[Saved data entries]
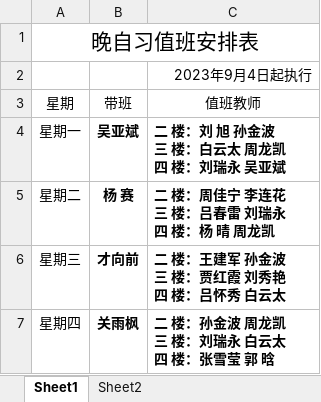
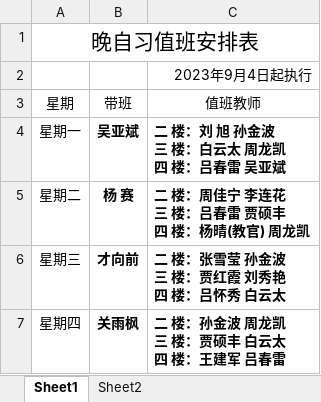
Before and after one commit to teacherlonglong/teacherlonglong.github.io, an Excel workbook: 晚自习值班表20230904.xlsx, sheet Sheet1, drawn as a sheet; values as stored, in another font and other column widths than the file's, no borders; ↵ is a line break in a cell; the diff names each change by its address in the sheet, - before the commit and + after, or states it on an @@ line.

```diff
--- a/晚自习值班表20230904.xlsx (sheet Sheet1)
+++ b/晚自习值班表20230904.xlsx (sheet Sheet1)
-C4: 二 楼：刘 旭 孙金波 ↵ 三 楼：白云太 周龙凯 ↵ 四 楼：刘瑞永 吴亚斌
+C4: 二 楼：刘 旭 孙金波 ↵ 三 楼：白云太 周龙凯 ↵ 四 楼：吕春雷 吴亚斌
-C5: 二 楼：周佳宁 李连花 ↵ 三 楼：吕春雷 刘瑞永 ↵ 四 楼：杨 晴 周龙凯
+C5: 二 楼：周佳宁 李连花 ↵ 三 楼：吕春雷 贾硕丰 ↵ 四 楼：杨晴(教官) 周龙凯
-C6: 二 楼：王建军 孙金波 ↵ 三 楼：贾红霞 刘秀艳 ↵ 四 楼：吕怀秀 白云太
+C6: 二 楼：张雪莹 孙金波 ↵ 三 楼：贾红霞 刘秀艳 ↵ 四 楼：吕怀秀 白云太
-C7: 二 楼：孙金波 周龙凯 ↵ 三 楼：刘瑞永 白云太 ↵ 四 楼：张雪莹 郭 晗
+C7: 二 楼：孙金波 周龙凯 ↵ 三 楼：贾硕丰 白云太 ↵ 四 楼：王建军 吕春雷
```
Also changed, not shown: 23秋季学期班级分布表.xlsx, 4 other files.
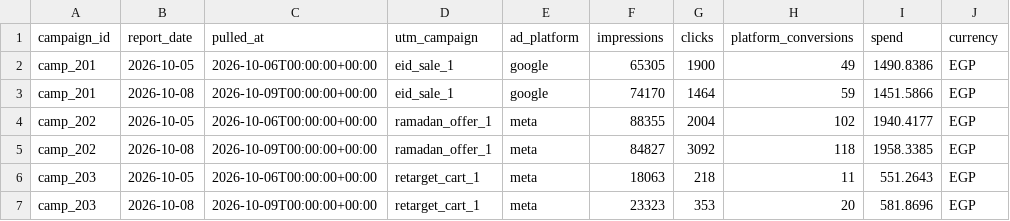
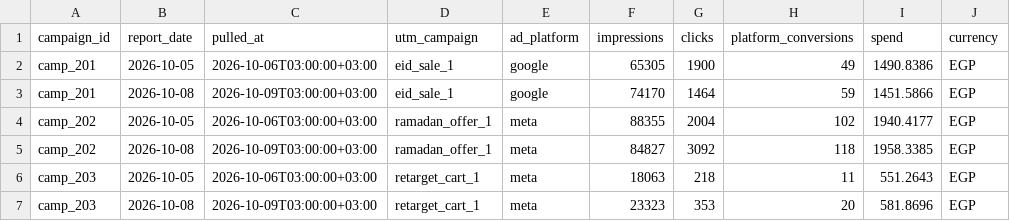
Before and after one commit to omarmohosny/funnelstream, a CSV file: samples/silver_campaign_snapshots.csv, drawn as a sheet.

```diff
--- a/samples/silver_campaign_snapshots.csv
+++ b/samples/silver_campaign_snapshots.csv
@@ -1,7 +1,7 @@
 campaign_id,report_date,pulled_at,utm_campaign,ad_platform,impressions,clicks,platform_conversions,spend,currency
-camp_201,2026-10-05,2026-10-06T00:00:00+00:00,eid_sale_1,google,65305,1900,49,1490.8386,EGP
-camp_201,2026-10-08,2026-10-09T00:00:00+00:00,eid_sale_1,google,74170,1464,59,1451.5866,EGP
-camp_202,2026-10-05,2026-10-06T00:00:00+00:00,ramadan_offer_1,meta,88355,2004,102,1940.4177,EGP
-camp_202,2026-10-08,2026-10-09T00:00:00+00:00,ramadan_offer_1,meta,84827,3092,118,1958.3385,EGP
-camp_203,2026-10-05,2026-10-06T00:00:00+00:00,retarget_cart_1,meta,18063,218,11,551.2643,EGP
-camp_203,2026-10-08,2026-10-09T00:00:00+00:00,retarget_cart_1,meta,23323,353,20,581.8696,EGP
+camp_201,2026-10-05,2026-10-06T03:00:00+03:00,eid_sale_1,google,65305,1900,49,1490.8386,EGP
+camp_201,2026-10-08,2026-10-09T03:00:00+03:00,eid_sale_1,google,74170,1464,59,1451.5866,EGP
+camp_202,2026-10-05,2026-10-06T03:00:00+03:00,ramadan_offer_1,meta,88355,2004,102,1940.4177,EGP
+camp_202,2026-10-08,2026-10-09T03:00:00+03:00,ramadan_offer_1,meta,84827,3092,118,1958.3385,EGP
+camp_203,2026-10-05,2026-10-06T03:00:00+03:00,retarget_cart_1,meta,18063,218,11,551.2643,EGP
+camp_203,2026-10-08,2026-10-09T03:00:00+03:00,retarget_cart_1,meta,23323,353,20,581.8696,EGP
```
Also changed, not shown: samples/customer_360.csv, samples/dim_customer.csv, 52 other files.
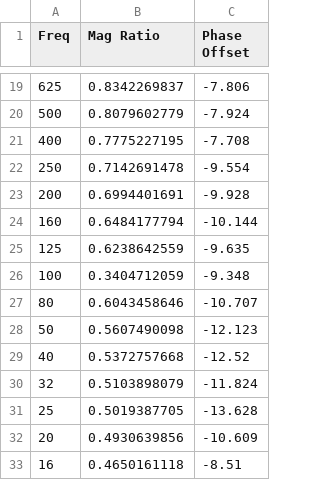
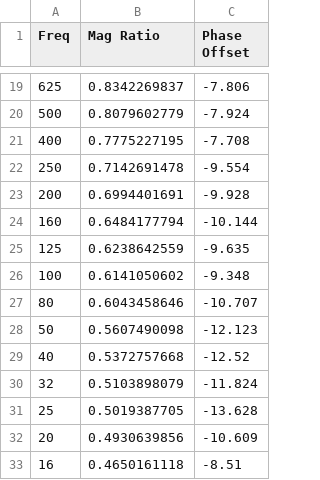
Before and after one commit to karlvoigt/BioPal-ESP, a CSV file: data/ps_trace.csv, drawn as a sheet; only a part is shown, gaps mark what is left out.

Commit message:
Fix calibration

```diff
--- a/data/ps_trace.csv
+++ b/data/ps_trace.csv
@@ -25,3 +25,3 @@ Freq,Mag Ratio,Phase Offset
 125,0.6238642559,-9.635
-100,0.3404712059,-9.348
+100,0.6141050602,-9.348
 80,0.6043458646,-10.707
```
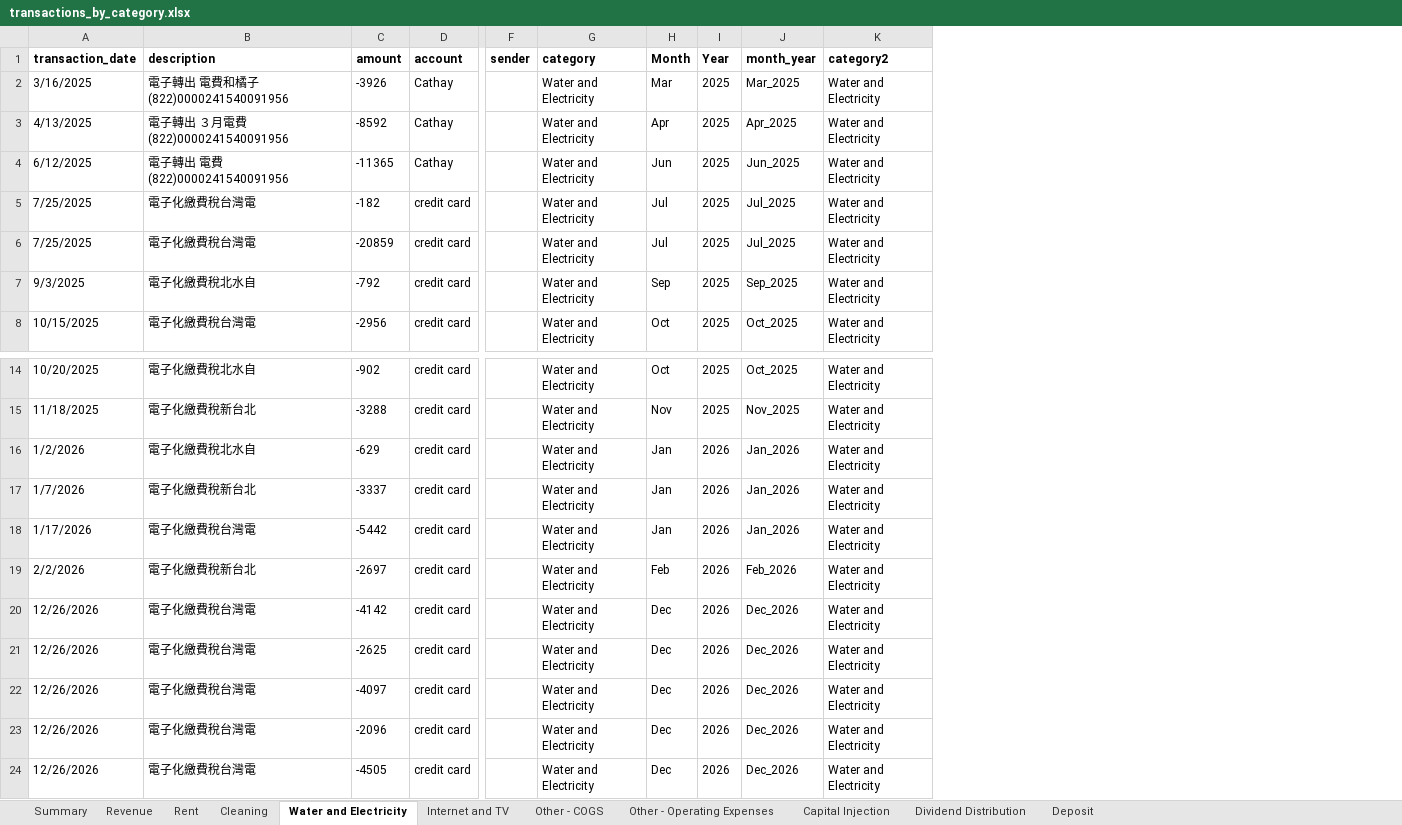
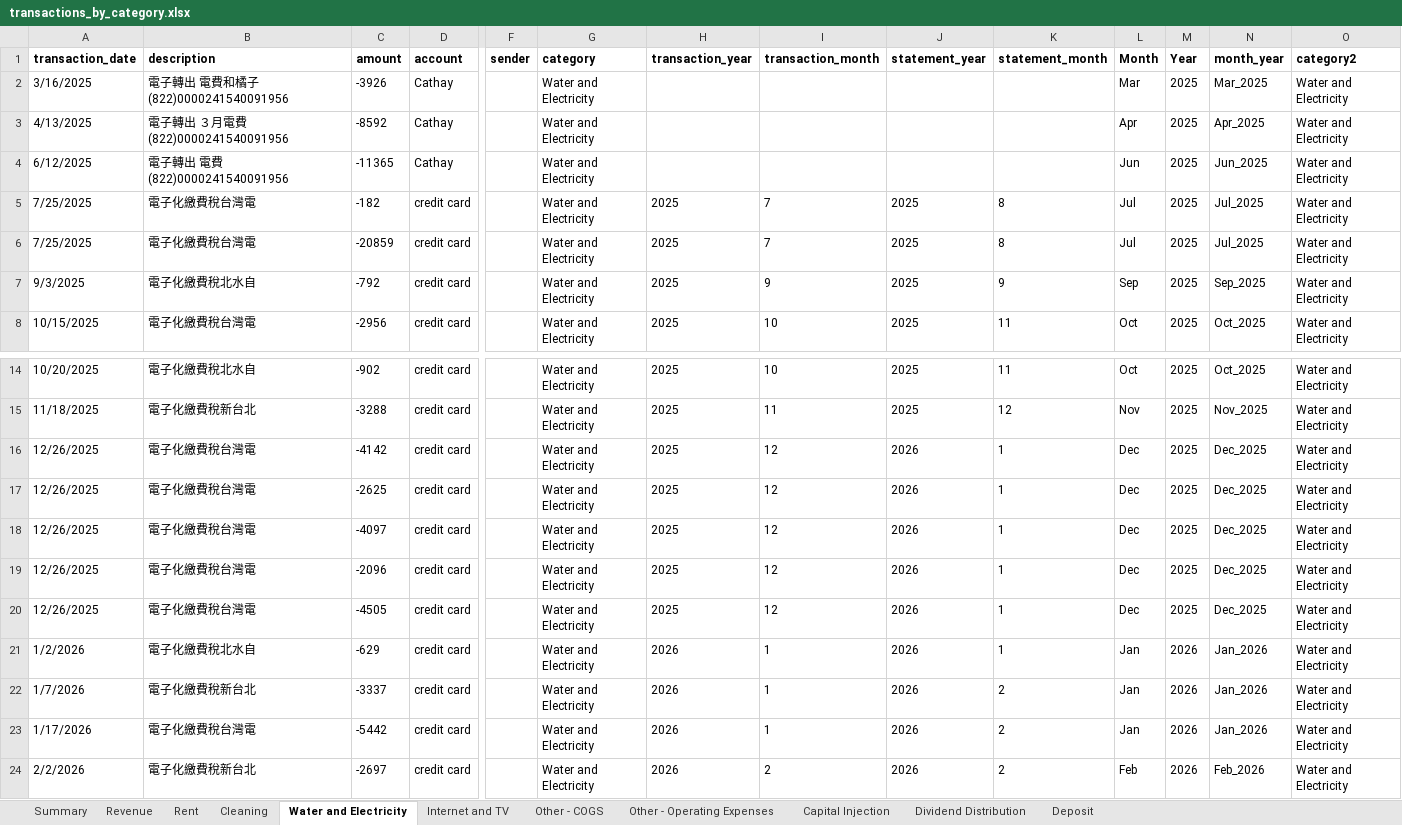
Before and after one commit to Russell-Shean/staycasa, an Excel workbook: data/transactions_by_category.xlsx, sheet Water and Electricity, drawn as a sheet; only a part is shown, gaps mark what is left out; values as stored, in another font and other column widths than the file's, no borders; removed rows and columns are numbered as before the commit, all else as after; rows hold the shown columns only; the diff names each change by its address in the sheet, - before the commit and + after, or states it on an @@ line.

```diff
--- a/data/transactions_by_category.xlsx (sheet Water and Electricity)
+++ b/data/transactions_by_category.xlsx (sheet Water and Electricity)
+column H (transaction_year), rows 5-8: all 2025; rows 14-15: 2025 | 2025; rows 21-24: all 2026
+column I (transaction_month), rows 5-8: 7 | 7 | 9 | 10; rows 14-15: 10 | 11; rows 21-24: 1 | 1 | 1 | 2
+column J (statement_year), rows 5-8: all 2025; rows 14-15: 2025 | 2025; rows 21-24: all 2026
+column K (statement_month), rows 5-8: 8 | 8 | 9 | 11; rows 14-15: 11 | 12; rows 21-24: 1 | 2 | 2 | 2
+row 16: 12/26/2025 | 電子化繳費稅台灣電 | -4142 | credit card |  | Water and Electricity | 2025 | 12 | 2026 | 1 | Dec | 2025 | Dec_2025 | Water and Electricity
+row 17: 12/26/2025 | 電子化繳費稅台灣電 | -2625 | credit card |  | Water and Electricity | 2025 | 12 | 2026 | 1 | Dec | 2025 | Dec_2025 | Water and Electricity
+row 18: 12/26/2025 | 電子化繳費稅台灣電 | -4097 | credit card |  | Water and Electricity | 2025 | 12 | 2026 | 1 | Dec | 2025 | Dec_2025 | Water and Electricity
+row 19: 12/26/2025 | 電子化繳費稅台灣電 | -2096 | credit card |  | Water and Electricity | 2025 | 12 | 2026 | 1 | Dec | 2025 | Dec_2025 | Water and Electricity
+row 20: 12/26/2025 | 電子化繳費稅台灣電 | -4505 | credit card |  | Water and Electricity | 2025 | 12 | 2026 | 1 | Dec | 2025 | Dec_2025 | Water and Electricity
-row 20: 12/26/2026 | 電子化繳費稅台灣電 | -4142 | credit card |  | Water and Electricity | Dec | 2026 | Dec_2026 | Water and Electricity
-row 21: 12/26/2026 | 電子化繳費稅台灣電 | -2625 | credit card |  | Water and Electricity | Dec | 2026 | Dec_2026 | Water and Electricity
-row 22: 12/26/2026 | 電子化繳費稅台灣電 | -4097 | credit card |  | Water and Electricity | Dec | 2026 | Dec_2026 | Water and Electricity
-row 23: 12/26/2026 | 電子化繳費稅台灣電 | -2096 | credit card |  | Water and Electricity | Dec | 2026 | Dec_2026 | Water and Electricity
-row 24: 12/26/2026 | 電子化繳費稅台灣電 | -4505 | credit card |  | Water and Electricity | Dec | 2026 | Dec_2026 | Water and Electricity
```
Also changed, not shown: sheet Other - COGS, sheet Summary, sheet Other - Operating Expenses, sheet Deposit, sheet Internet and TV, sheet Capital Injection, 4 more sheets, 4 other files.
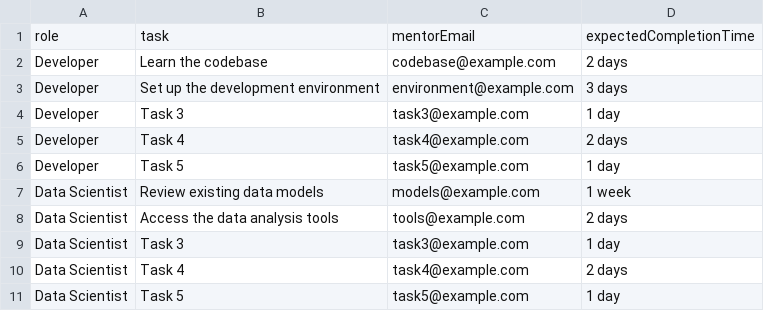
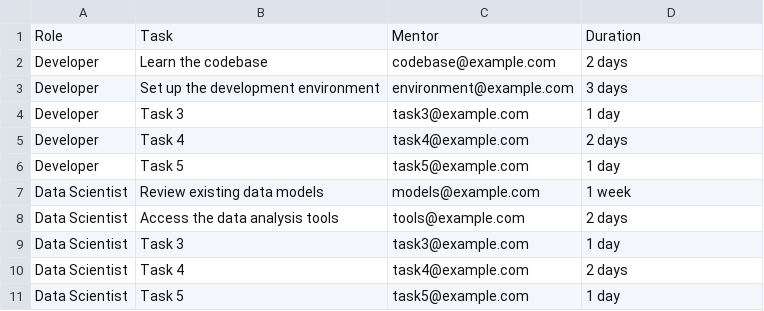
Before and after one commit to automationpi/bastest, a CSV file: data.csv, drawn as a sheet.

Commit message:
Update data.csv

```diff
--- a/data.csv
+++ b/data.csv
@@ -1,2 +1,2 @@
-role,task,mentorEmail,expectedCompletionTime
+Role,Task,Mentor,Duration
 Developer,Learn the codebase,codebase@example.com,2 days
```
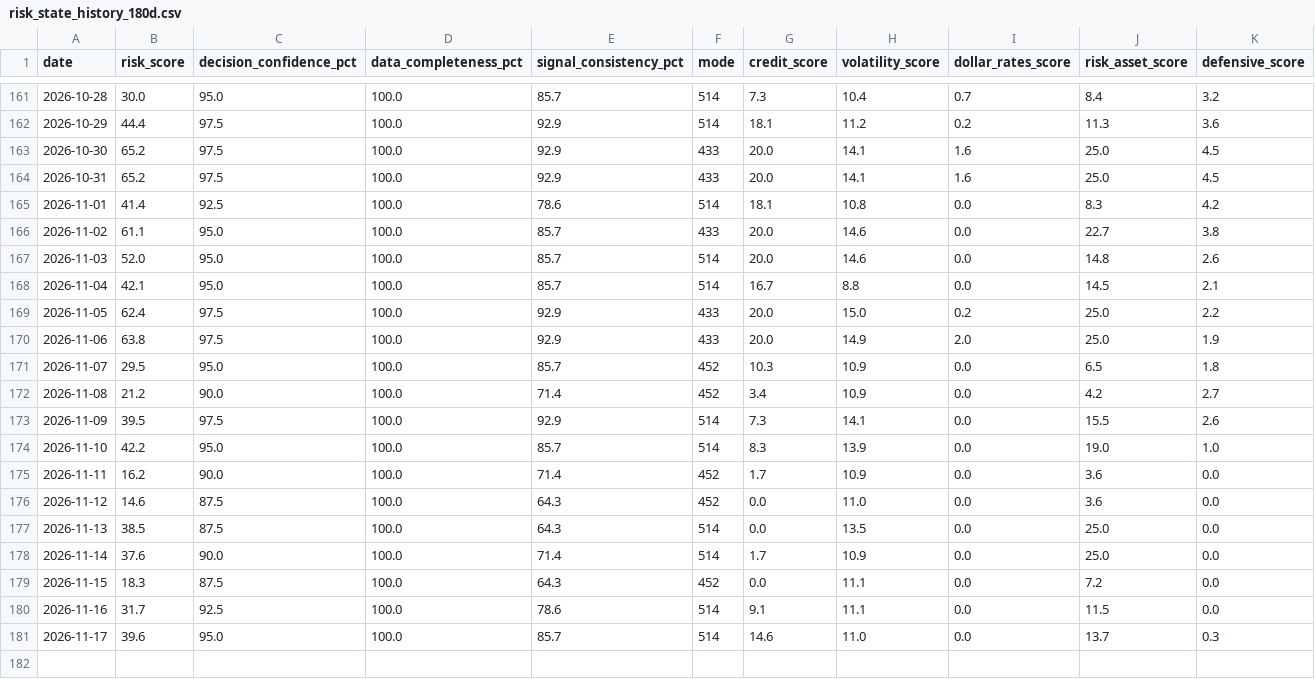
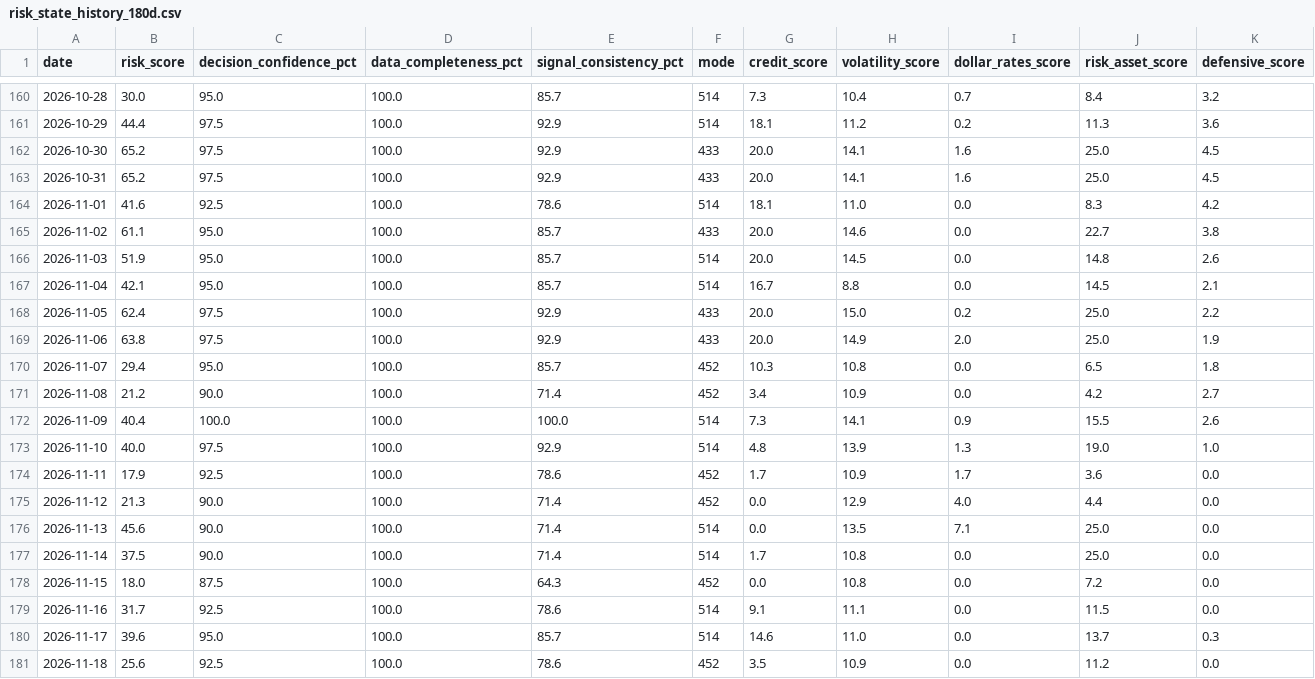
Before and after one commit to stutjeff/pios-capital-flow-engine, a CSV file: data/risk_state_history_180d.csv, drawn as a sheet; only a part is shown, gaps mark what is left out; the diff covers the shown part only.

```diff
--- a/data/risk_state_history_180d.csv
+++ b/data/risk_state_history_180d.csv
@@ -164,5 +163,5 @@ date,risk_score,decision_confidence_pct,data_completeness_pct,signal_consistency
 2026-10-31,65.2,97.5,100.0,92.9,433,20.0,14.1,1.6,25.0,4.5
-2026-11-01,41.4,92.5,100.0,78.6,514,18.1,10.8,0.0,8.3,4.2
+2026-11-01,41.6,92.5,100.0,78.6,514,18.1,11.0,0.0,8.3,4.2
 2026-11-02,61.1,95.0,100.0,85.7,433,20.0,14.6,0.0,22.7,3.8
-2026-11-03,52.0,95.0,100.0,85.7,514,20.0,14.6,0.0,14.8,2.6
+2026-11-03,51.9,95.0,100.0,85.7,514,20.0,14.5,0.0,14.8,2.6
 2026-11-04,42.1,95.0,100.0,85.7,514,16.7,8.8,0.0,14.5,2.1
@@ -170,12 +169,13 @@ date,risk_score,decision_confidence_pct,data_completeness_pct,signal_consistency
 2026-11-06,63.8,97.5,100.0,92.9,433,20.0,14.9,2.0,25.0,1.9
-2026-11-07,29.5,95.0,100.0,85.7,452,10.3,10.9,0.0,6.5,1.8
+2026-11-07,29.4,95.0,100.0,85.7,452,10.3,10.8,0.0,6.5,1.8
 2026-11-08,21.2,90.0,100.0,71.4,452,3.4,10.9,0.0,4.2,2.7
-2026-11-09,39.5,97.5,100.0,92.9,514,7.3,14.1,0.0,15.5,2.6
-2026-11-10,42.2,95.0,100.0,85.7,514,8.3,13.9,0.0,19.0,1.0
-2026-11-11,16.2,90.0,100.0,71.4,452,1.7,10.9,0.0,3.6,0.0
-2026-11-12,14.6,87.5,100.0,64.3,452,0.0,11.0,0.0,3.6,0.0
-2026-11-13,38.5,87.5,100.0,64.3,514,0.0,13.5,0.0,25.0,0.0
-2026-11-14,37.6,90.0,100.0,71.4,514,1.7,10.9,0.0,25.0,0.0
-2026-11-15,18.3,87.5,100.0,64.3,452,0.0,11.1,0.0,7.2,0.0
+2026-11-09,40.4,100.0,100.0,100.0,514,7.3,14.1,0.9,15.5,2.6
+2026-11-10,40.0,97.5,100.0,92.9,514,4.8,13.9,1.3,19.0,1.0
+2026-11-11,17.9,92.5,100.0,78.6,452,1.7,10.9,1.7,3.6,0.0
+2026-11-12,21.3,90.0,100.0,71.4,452,0.0,12.9,4.0,4.4,0.0
+2026-11-13,45.6,90.0,100.0,71.4,514,0.0,13.5,7.1,25.0,0.0
+2026-11-14,37.5,90.0,100.0,71.4,514,1.7,10.8,0.0,25.0,0.0
+2026-11-15,18.0,87.5,100.0,64.3,452,0.0,10.8,0.0,7.2,0.0
 2026-11-16,31.7,92.5,100.0,78.6,514,9.1,11.1,0.0,11.5,0.0
 2026-11-17,39.6,95.0,100.0,85.7,514,14.6,11.0,0.0,13.7,0.3
+2026-11-18,25.6,92.5,100.0,78.6,452,3.5,10.9,0.0,11.2,0.0
```
Also changed, not shown: 1 removed row and 64 edited cells elsewhere in this file, data/capital_flow_timeseries_180d.csv, data/factor_analysis.csv, 3 other files.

__Your task__. What lines above contain "samples"? Copy them out.

__Response area__.
Before and after one commit to omarmohosny/funnelstream, a CSV file: samples/silver_campaign_snapshots.csv, drawn as a sheet.
--- a/samples/silver_campaign_snapshots.csv
+++ b/samples/silver_campaign_snapshots.csv
Also changed, not shown: samples/customer_360.csv, samples/dim_customer.csv, 52 other files.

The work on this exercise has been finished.